» TASK PROMPT: All lines in the records below with the word "radius" must be returned.

» EXERCISE INPUTS:

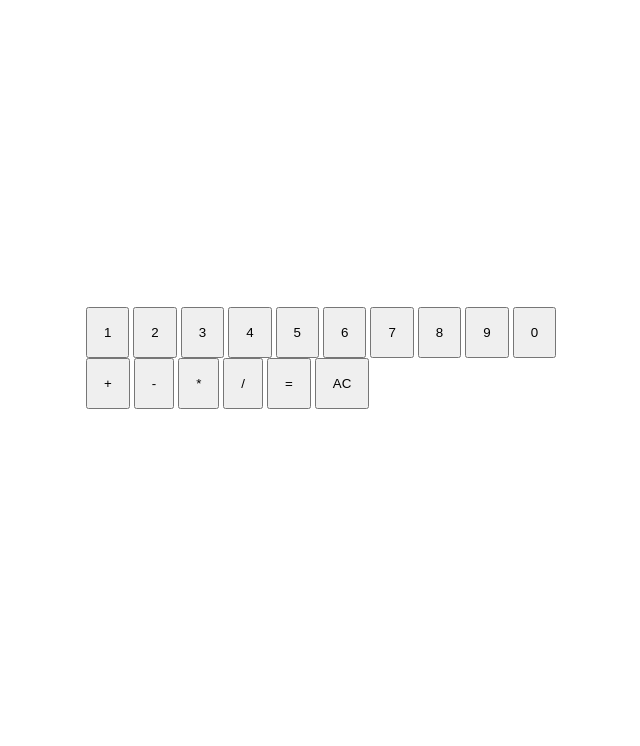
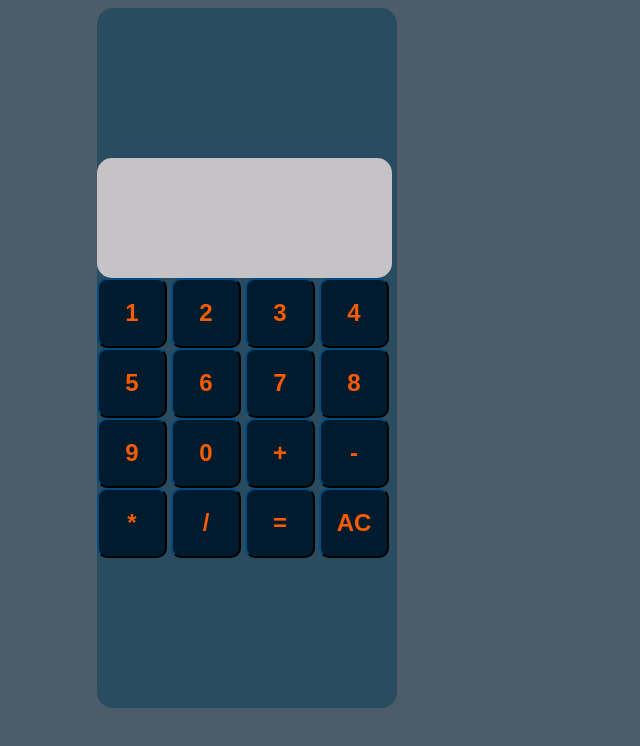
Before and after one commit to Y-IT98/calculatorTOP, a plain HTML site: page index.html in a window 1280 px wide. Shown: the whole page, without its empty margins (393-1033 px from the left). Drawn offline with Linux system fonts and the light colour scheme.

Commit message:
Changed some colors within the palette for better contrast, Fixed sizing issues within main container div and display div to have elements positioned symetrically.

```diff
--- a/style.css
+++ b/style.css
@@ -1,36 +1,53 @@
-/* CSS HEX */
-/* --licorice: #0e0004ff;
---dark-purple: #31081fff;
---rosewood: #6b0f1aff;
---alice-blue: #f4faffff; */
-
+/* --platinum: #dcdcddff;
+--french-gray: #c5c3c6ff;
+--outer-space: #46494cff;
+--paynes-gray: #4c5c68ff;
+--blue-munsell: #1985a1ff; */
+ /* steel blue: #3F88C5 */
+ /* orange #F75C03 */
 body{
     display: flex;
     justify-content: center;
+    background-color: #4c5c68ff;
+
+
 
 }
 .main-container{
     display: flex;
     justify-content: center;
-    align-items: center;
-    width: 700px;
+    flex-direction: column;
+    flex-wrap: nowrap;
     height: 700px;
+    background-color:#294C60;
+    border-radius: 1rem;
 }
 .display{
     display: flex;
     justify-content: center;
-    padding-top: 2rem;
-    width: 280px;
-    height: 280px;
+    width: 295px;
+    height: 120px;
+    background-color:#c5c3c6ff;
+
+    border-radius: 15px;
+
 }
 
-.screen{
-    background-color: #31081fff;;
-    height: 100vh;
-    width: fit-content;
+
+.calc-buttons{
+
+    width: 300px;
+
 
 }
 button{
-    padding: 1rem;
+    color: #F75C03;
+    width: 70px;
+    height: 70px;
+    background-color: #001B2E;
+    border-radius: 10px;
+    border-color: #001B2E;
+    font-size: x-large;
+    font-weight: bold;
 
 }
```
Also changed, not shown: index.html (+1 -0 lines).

» EXERCISE RESULT:
+    border-radius: 1rem;
+    border-radius: 15px;
+    border-radius: 10px;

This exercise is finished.